And Nugent has his own line of beef jerky called Gonzo Meat Biltong.
A man of strong opinion, Nugent's overheated rhetoric has frequently put him in the middle of controversy, something he seems to wallow in. Wednesday night was no exception.
In Clifton Park, still in possession of his trademark long locks and Gibson Byrdland guitar, a spry looking Nugent wore a cowboy hat when he took the stage screaming. He dove into a bombastic take on "Star Spangled Banner" albeit without the nuance of the Hendrix version.
And it was loud.
Nugent brought along a formidable band featuring former Dokken drummer Mick Brown and bassist Greg Smith, and it certainly sounded like much more than three people.
Old favorite "Wango Tango" was almost primitive in its simplicity. Nugent offered a blazing solo, and he was just getting warmed up. "Uncle Ted reporting for duty!" he screamed and hit the machine gun lick of "Stormtroopin'." In the same vein, "Dog Eat Dog" was as subtle as a plane crash.
His guitar work was simply exceptional. His technique, tone and inventiveness unparalleled. The only down side was when he talked. He felt the need to imply one of the presidential candidates wasn't "American enough" to be president. Later he shared "If I hear the words `animal' and `rights' in the same sentence, I'm gonna kill 200 more things!" The clincher was at the end of the show, when he came out brandishing what appeared to be automatic weapons, yelling "Freedom!" as he held them high.

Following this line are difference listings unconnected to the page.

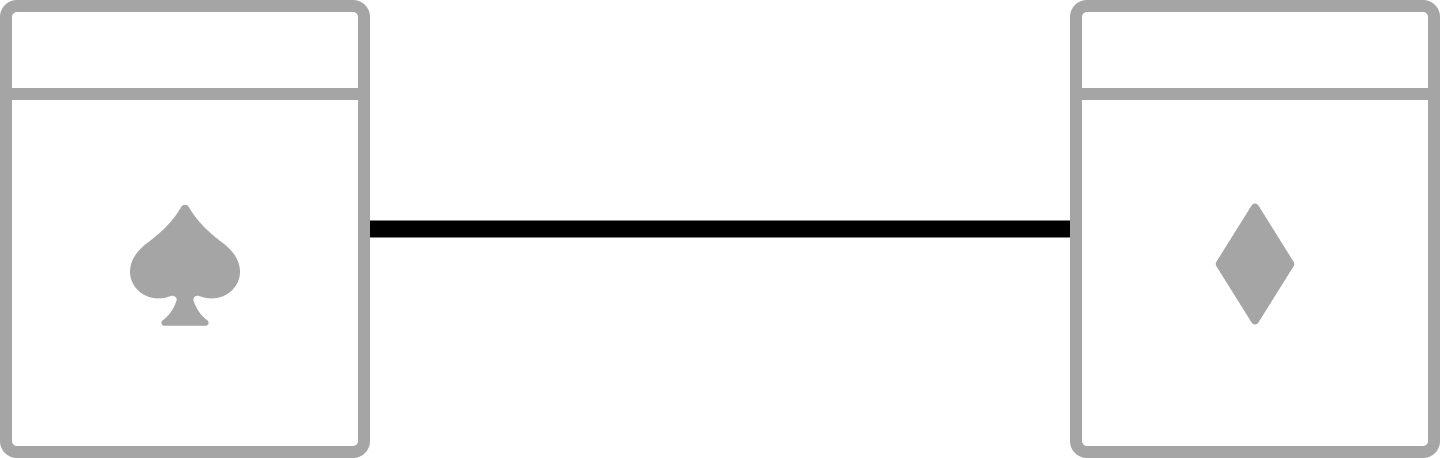
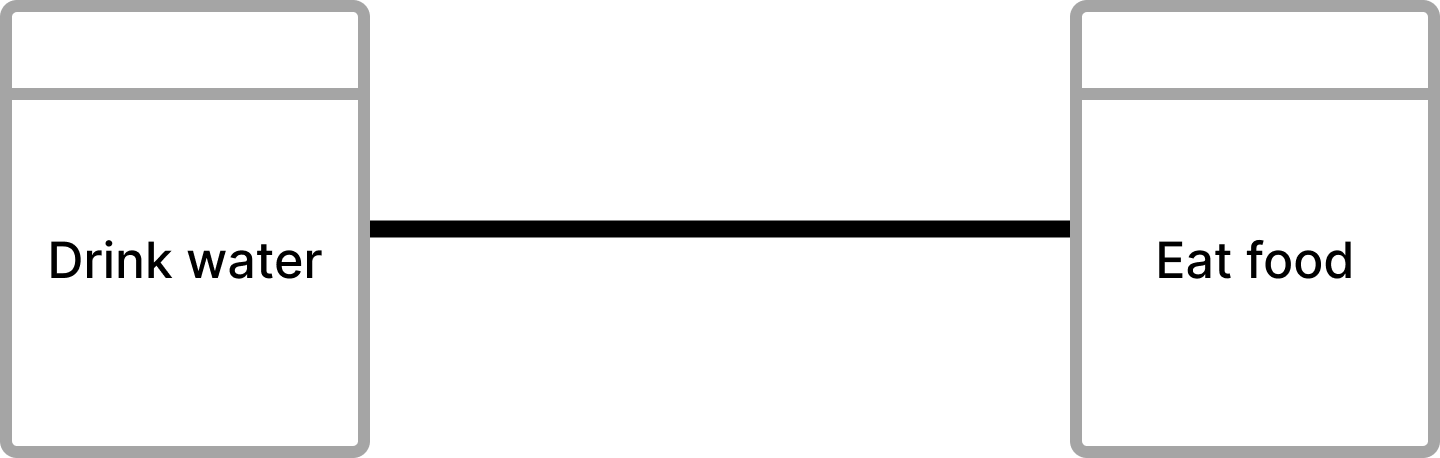
Update

Changed region(s): [[0.0312, 0.4585, 0.2188, 0.7336], [0.7812, 0.4585, 0.9375, 0.7031]]

diff --git a/data.js b/data.js
@@ -1,33 +1,67 @@
+// export var images = {
+// 	1: {
+// 		"image": "1_Response.png"
+// 	},
+// 	2: {
+// 		"image": "1_Condition.png"
+// 	},
+// 	3: {
+// 		"image": "1_Milestone.png"
+// 	},
+// 	4: {
+// 		"image": "1_Exclude.png"
+// 	},
+// 	5: {
+// 		"image": "1_Include.png"
+// 	},
+// 	6: {
+// 		"image": "2_Response.png"
+// 	},
+// 	7: {
+// 		"image": "2_Condition.png"
+// 	},
+// 	8: {
+// 		"image": "2_Milestone.png"
+// 	},
+// 	9: {
+// 		"image": "2_Exclude.png"
+// 	},
+// 	10: {
+// 		"image": "2_Include.png"
+// 	},
+
+// }
+
 export var images = {
 	1: {
-		"image": "1_Response.png"
+		"image": "test_include.png"
 	},
 	2: {
-		"image": "1_Condition.png"
+		"image": "test_exclude.png"
 	},
 	3: {
-		"image": "1_Milestone.png"
+		"image": "test_condition.png"
 	},
 	4: {
-		"image": "1_Exclude.png"
+		"image": "test_milestone.png"
 	},
 	5: {
-		"image": "1_Include.png"
+		"image": "test_response.png"
 	},
 	6: {
-		"image": "2_Response.png"
+		"image": "test_include.png"
 	},
 	7: {
-		"image": "2_Condition.png"
+		"image": "test_exclude.png"
 	},
 	8: {
-		"image": "2_Milestone.png"
+		"image": "test_condition.png"
 	},
 	9: {
-		"image": "2_Exclude.png"
+		"image": "test_milestone.png"
 	},
 	10: {
-		"image": "2_Include.png"
+		"image": "test_response.png"
 	},
 
 }
@@ -36,11 +70,11 @@ var imagesIndex = Object.keys(images);
 export var shuffledImages = imagesIndex.sort((a, b) => 0.5 - Math.random());
 
 export var answers = {
-	1: "At first, you decide to cook a dish without using oil; i.e., you decide to <b><u>exclude</u></b> using oil.",
-	2: "You <b><u>need</u></b> to prepare the ingredients <b><u>before</u></b> cooking the dish.",
-	3: "Once you have prepared the ingredients, cooking the dish becomes <b><u>a goal </u></b>that you <b><u>must eventually</u></b> do.",
-	4: "The pan you are using is an old pan, and you decide to use oil after all; i.e., you decide to <b><u>include</u></b> using oil.",
-	5: "If another person is using the stove then that is <b><u>a goal</u></b> that <b><u>must</u></b> be done before you can start cooking.",
+	1: "If you \"Draw card\" then you <b><u>cannot</u></b> \"Eat cake\".",
+	2: "In order to \"Eat cake\" you <b><u>need</u></b> to \"Draw card\" at least once",
+	3: "If you \"Draw card\" then you are able to \"Eat cake\"; i.e., if you were not able to \"Eat cake\" before and \"Draw card\", then you <b><u>can</u></b> \"Eat cake\" now.",
+	4: "If you \"Draw card\" you <b><u>need</u></b> to at some point \"Eat cake\"; i.e., \"Eat cake\" is now <b><u>required</u></b>",
+	5: "You can \"Eat cake\" <b><u>unless</u></b> \"Draw card\" is required. If \"Draw card\" is required, then in order to \"Eat cake\" you need to \"Draw card\".",
 	6: "No description fits"
 }
 
@@ -62,38 +96,44 @@ export var pages = {
 	// },
 	"dcr": {
 		"title": "Dynamic Condition Response (DCR)",
-		"text": "There are two types of nodes in DCR grpahs:<ul><li>An <b><i>event</i></b>, which is visualized by a rectangle, represents something that can happen.</li><li>A <b><i>relation</i></b> represents a relationship between two events. The relations in DCR are like constraints that you can apply to the events. </li></ul> In the image below, the <b><i>events</i></b> are indicated as rectangles with the symbols of a spade and a diamond. The symbols do not have any meaning, but signify that the two events are different from each other. The <b><i>relation</i></b> is indicated by the continuous connection between the two events. ",
-		"text_image": "Following is an example of the use of DCR relations.",
+		"text": "There are two types of nodes in DCR grpahs:<ul><li>An <b><i>event</i></b>, which is visualized by a rectangle, represents something that can happen.</li><li>A <b><i>relation</i></b> represents a relationship between two events. The relations in DCR are like constraints that you can apply to the events. </li></ul> In the image example below, the <b><i>events</i></b> are indicated as rectangles, where one event represents \"Drink water\" and the other event represents \"Eat food\". The <b><i>relation</i></b> is indicated by the continuous connection between the two events.",
+
+		"text_pre_markings": "An event can be in a state. The default state of an event is <i>not executed</i>, <i>not pending</i>, and <i>included</i> (see figure below). ",
+
+		"text_markings": "<b>Executed event</b>: An executed event is marked with a green check mark and indicates that the event has happened.<br> E.g. If the event is \"Drink water\", then by adding the green check mark, one has indicated that \"Drink water\" has happened. <br><br> <b>Excluded event</b>: An excluded event is marked with a dashed outline and indicates that the event cannot be executed.<br>E.g. If the event is \"Drink water\", then by having the dashed outline, one has indicated that \"Drink water\" cannot happen.<br><br> <b>Pending event</b>: A pending event is marked with a blue exclamation mark and indicates that the event must eventually happen and is therefore now required.<br>E.g. If the event is \"Drink water\", then by adding the blue exclamation mark, one has indicated that \"Drink water\" must eventually happen.", 
+
+		"text_next": "Following is an example of the use of DCR relations.",
 		"button": "CONTINUE"
 	},
 	"example": {
 		"title": "EXAMPLE",
-		"text": "Imagine you are getting ready to cook dinner. These are the 5 constraints you are applying.<br><br><br>" ,
+		"text": "In the following you will be presented 5 descriptions. The descriptions explains a type of relation between two events: \"Draw card\" and \"Eat cake\".<br><br><br>" ,
 
-		"text_exclude": "<hr>At first, you decide to cook a dish without using oil; i.e., you decide to <b><u>exclude</u></b> using oil.",
+		"text_exclude": "<hr>If you \"Draw card\" then you <b><u>cannot</u></b> \"Eat cake\".",
 		
-		"text_condition": "<hr>Before cooking the dish, you need to prepare the ingredients; i.e., you <b><u>need</u></b> to prepare the ingredients <b><u>before</u></b> cooking the dish.",
+		"text_condition": "<hr>In order to \"Eat cake\" you <b><u>need</u></b> to \"Draw card\" at least once",
 
-		"text_response": "<hr>Once you have prepared the ingredients, cooking the dish becomes <b><u>a goal </u></b>that you <b><u>must eventually</u></b> do.",
+		"text_response": "<hr>If you \"Draw card\" you <b><u>need</u></b> to at some point \"Eat cake\"; i.e., \"Eat cake\" is now <b><u>required</u></b>",
 
-		"text_include": "<hr>The pan you are using is an old pan, and you decide to use oil after all; i.e., you decide to <b><u>include</u></b> using oil.",
+		"text_include": "<hr>If you \"Draw card\" then you are able to \"Eat cake\"; i.e., if you were not able to \"Eat cake\" before and \"Draw card\", then you <b><u>can</u></b> \"Eat cake\" now.",
 
-		"text_milestone": "<hr>For cooking the dish, you can always use the stove unless someone else is using it, then you must wait until the they are done using the it; i.e., if another person is using the stove then that is <b><u>a goal</u></b> that <b><u>must</u></b> be done before you can start cooking.<hr>",
+		"text_milestone": "<hr>You can \"Eat cake\" <b><u>unless</u></b> \"Draw card\" is required. If \"Draw card\" is required, then in order to \"Eat cake\" you need to \"Draw card\".<hr>",
 		"text_next": "<br><br> Following is the instructions for the survey.",
 		"button": "CONTINUE"
 	},
 	"instructions":{
 		"title": "INSTRUCTIONS",
-		"text":"In a moment, you will be shown an image of a relation between two events (like the image above). Below the image, you will be shown 6 different descriptions similar to the ones in the example. Your task is to choose the description that you consider most accurately describes the relation shown in the image. If you consider that no description fits, then choose \"No description fits\". You may choose one description for multiple relations.<br><br>The descriptions are expressed in terms of concrete situations, but try to think of them in a more general sense.",
+		// "text":"In a moment, you will be shown an image of a relation between two events (like the image above). Below the image, you will be shown 6 different descriptions similar to the ones in the example. Your task is to choose the description that you consider most accurately describes the relation shown in the image. If you consider that no description fits, then choose \"No description fits\". You may choose one description for multiple relations.<br><br>The descriptions are expressed in terms of concrete situations, but try to think of them in a more general sense.",
+		"text":"In a moment, you will be shown an image of one type of relation an event and three other events. The three other events may have markings (like the image above).  Below the image, you will be shown 6 different descriptions similar to the ones in the example. Each image will have a highlighted event (red) which is the event that is refered to in the descriptions. Your task is to choose the description that you consider most accurately describes the relation shown in the image. If you consider that no description fits, then choose \"No description fits\". You may choose one description for multiple relations.<br><br>The descriptions are expressed in terms of concrete situations, but try to think of them in a more general sense.",
 		"button": "CONTINUE"
 	},
 	"instructions2":{
-		"text":"<b>Please, interact with other people during this survey. <br><br> Try to answer each question independently of the previous question.</b>",
+		"text":"<b>Please, do not interact with other people during this survey. <br><br> Try to answer each question independently of the previous question.</b>",
 		"button": "START"
 	},
 	"questions":{
-		"text_task":"Imagine you are getting ready to cook dinner.<br>Which of the following descriptions most accurately describes the relation in the image?",
-		"tooltip":"\"Events\": Something that can happen (The two rounded squares). <br> <br> \"Relation\": The relationship and connection between the two events.",
+		"text_task":"Which of the following descriptions most immediately and accurately describes the symbol for the relation in the image?<br><i>(\"Draw card\" is a general term used to generalize one of the three leftmost events)</i>",
+		"tooltip":"\"Events\": Something that can happen (The two rectangles). <br> <br> \"Relation\": The relationship and connection between the two events.",
 		"button": "Next"
 	},
 	"demographics":{

diff --git a/introduction.js b/introduction.js
@@ -42,8 +42,20 @@ export function displayDCR(){
     img.classList.add("question_image_example");
     container.appendChild(img);
 
-    let paraImage = general.createParagraph(data.pages.dcr.text_image);
-    container.appendChild(paraImage);
+    // Markings
+    let paraPreMarkings = general.createParagraph(data.pages.dcr.text_pre_markings);
+    container.appendChild(paraPreMarkings);
+
+    let imgMarkings = document.createElement("img");
+    imgMarkings.src = "images/Markings.png";
+    imgMarkings.classList.add("question_image_example");
+    container.appendChild(imgMarkings);
+
+    let paraMarkings = general.createParagraph(data.pages.dcr.text_markings);
+    container.appendChild(paraMarkings);
+
+    let paraNext = general.createParagraph(data.pages.dcr.text_next);
+    container.appendChild(paraNext);
 
     let btn = general.createButton(data.pages.dcr.button, function() {
         displayInstructionsExample();
@@ -58,56 +70,27 @@ export function displayInstructionsExample(){
 
     let para = general.createParagraph(data.pages.example.text);
     container.appendChild(para);
+
+    //Image
+    let img = document.createElement("img");
+    img.src = "images/example2.png";
+    img.classList.add("question_image_example");
+    container.appendChild(img);
+
     let para_exclude = general.createParagraph(data.pages.example.text_exclude);
     container.appendChild(para_exclude);
-    // //Image
-    // let img_exclude = document.createElement("img");
-    // img_exclude.src = "images/Instructions/exclude.png";
-    // img_exclude.classList.add("instructions_image");
-    // container.appendChild(img_exclude);
 
     let para_condition = general.createParagraph(data.pages.example.text_condition);
     container.appendChild(para_condition);
-    // //Image
-    // let img_condition = document.createElement("img");
-    // img_condition.src = "images/Instructions/condition.png";
-    // img_condition.classList.add("instructions_image");
-    // container.appendChild(img_condition);
-
-
-    let para_response = general.createParagraph(data.pages.example.text_response);
-    container.appendChild(para_response);
-    // //Image
-    // let img_response = document.createElement("img");
-    // img_response.src = "images/Instructions/response.png";
-    // img_response.classList.add("instructions_image");
-    // container.appendChild(img_response);
 
     let para_include = general.createParagraph(data.pages.example.text_include);
     container.appendChild(para_include);
-    // //Image
-    // let img_include = document.createElement("img");
-    // img_include.src = "images/Instructions/include.png";
-    // img_include.classList.add("instructions_image");
-    // container.appendChild(img_include);
+
+    let para_response = general.createParagraph(data.pages.example.text_response);
+    container.appendChild(para_response);
 
     let para_milestone = general.createParagraph(data.pages.example.text_milestone);
     container.appendChild(para_milestone);
-    
-    // //Image
-    // let img_milestone = document.createElement("img");
-    // img_milestone.src = "images/Instructions/milestone.png";
-    // img_milestone.classList.add("instructions_image");
-    // container.appendChild(img_milestone);
-
-    // //Image
-    // let img = document.createElement("img");
-    // img.src = "images/example.png";
-    // img.classList.add("question_image_example");
-    // container.appendChild(img);
-
-    // let paraEvent = general.createParagraph(data.pages.instructions.text_events);
-    // container.appendChild(paraEvent);
 
     let para_next = general.createParagraph(data.pages.example.text_next);
     container.appendChild(para_next);
@@ -125,7 +108,7 @@ export function displayInstructions(){
 
     //Image
     let img = document.createElement("img");
-    img.src = "images/example.png";
+    img.src = "images/example3.png";
     img.classList.add("question_image_example");
     container.appendChild(img);
 

diff --git a/questions.js b/questions.js
@@ -80,6 +80,12 @@ export function displayQuestion(index){
     task_container.appendChild(tooltip_badge);
     container.appendChild(task_container);
 
+    let textNote = general.createParagraph(data.pages.questions.text_note);
+    textNote.classList.add("pcenter");
+    textNote.classList.add("p_inline_block");
+    let taskNote_container = document.createElement("div");
+    task_container.appendChild(taskNote_container);
+
     //Next button
     let btn = general.createButton(data.pages.questions.button, function() {
         // if (index == 1) {

diff --git a/app.js b/app.js
@@ -67,3 +67,14 @@ var container = document.getElementById("container");
 //        });
 //    }
 //}
+/*
+Question page
+- Task question should reflect the definition of semantic transparency.
+
+Which of the following descriptions most immediately and accurately describes the symbol for the relation in the image?
+
+- Highlight keywords in report (Definition and task question)
+
+
+
+*/

diff --git a/style.css b/style.css
@@ -253,15 +253,17 @@ button {
 
 
 .question_image_example {
-    width: 60%;
+    width: 55%;
     object-fit: contain;
     margin: 0.5rem;
 }
 
 
 .question_image {
+    /* width: 70%;
+    height: 16rem; */
     width: 70%;
-    height: 16rem;
+    height: 24rem;
     object-fit: contain;
     margin-bottom: 30px;
 }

Soon the wicked "Weekend Warriors" and slide powered "Love Grenade" turned up the heat, but the real wild card was a biting cover of "Soul Man." A "song for my hunting buddies," "Fred Bear" was a bit hollow and aimless, but that was soon forgot as the signature lick of "Cat Scratch Fever" came out of the wall of amplifiers, and the jam-packed house went nuts.
Nugent rocked, and played his behind off. Now if we could only get him to shut up.
Surviving Nugent indeed.
Concert review -- TED NUGENT
When: 8:30 p.m. Wednesday
Where: Northern Lights, Route 146, Clifton Park
Length: Nugent played two hours
Highlights: Nugent's ``Storm- troopin','' ``Wango Tango,'' ``Cat Scratch Fever''
Crowd: Wall to wall middle-aged rockers.
David Malachowski is a local freelance writer from Woodstock and a regular contributor to the Times Union.